▸ Assigned task
Set every record down verbatim and omit the pictures.

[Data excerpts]
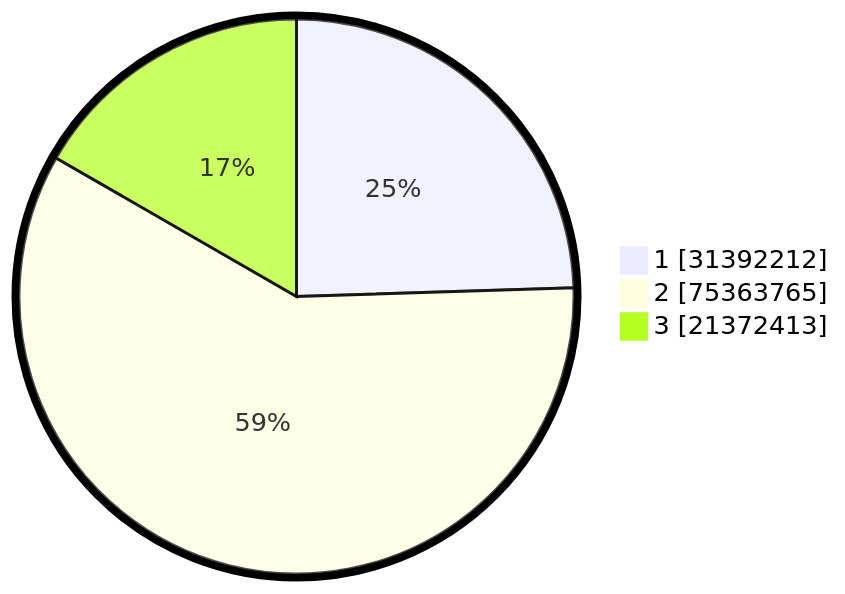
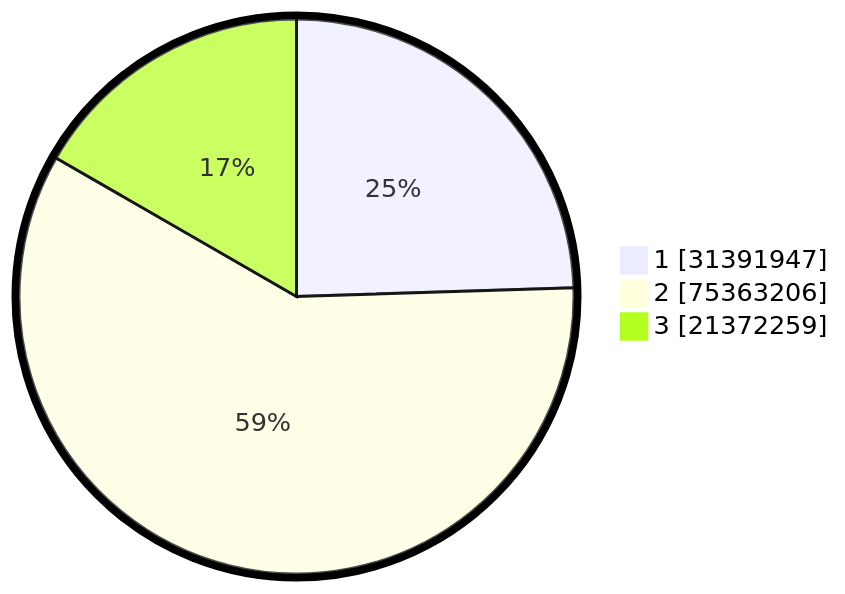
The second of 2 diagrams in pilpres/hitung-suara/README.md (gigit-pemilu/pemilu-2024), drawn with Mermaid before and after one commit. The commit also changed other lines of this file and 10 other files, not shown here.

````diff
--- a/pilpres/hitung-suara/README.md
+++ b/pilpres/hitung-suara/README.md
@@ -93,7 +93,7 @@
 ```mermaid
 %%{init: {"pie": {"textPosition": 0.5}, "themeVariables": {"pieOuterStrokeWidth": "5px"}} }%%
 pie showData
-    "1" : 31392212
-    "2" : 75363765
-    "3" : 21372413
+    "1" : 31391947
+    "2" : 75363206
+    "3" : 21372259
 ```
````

▸ Exercise output
The second of 2 diagrams in pilpres/hitung-suara/README.md (gigit-pemilu/pemilu-2024), drawn with Mermaid before and after one commit. The commit also changed other lines of this file and 10 other files, not shown here.

````diff
--- a/pilpres/hitung-suara/README.md
+++ b/pilpres/hitung-suara/README.md
@@ -93,7 +93,7 @@
 ```mermaid
 %%{init: {"pie": {"textPosition": 0.5}, "themeVariables": {"pieOuterStrokeWidth": "5px"}} }%%
 pie showData
-    "1" : 31392212
-    "2" : 75363765
-    "3" : 21372413
+    "1" : 31391947
+    "2" : 75363206
+    "3" : 21372259
 ```
````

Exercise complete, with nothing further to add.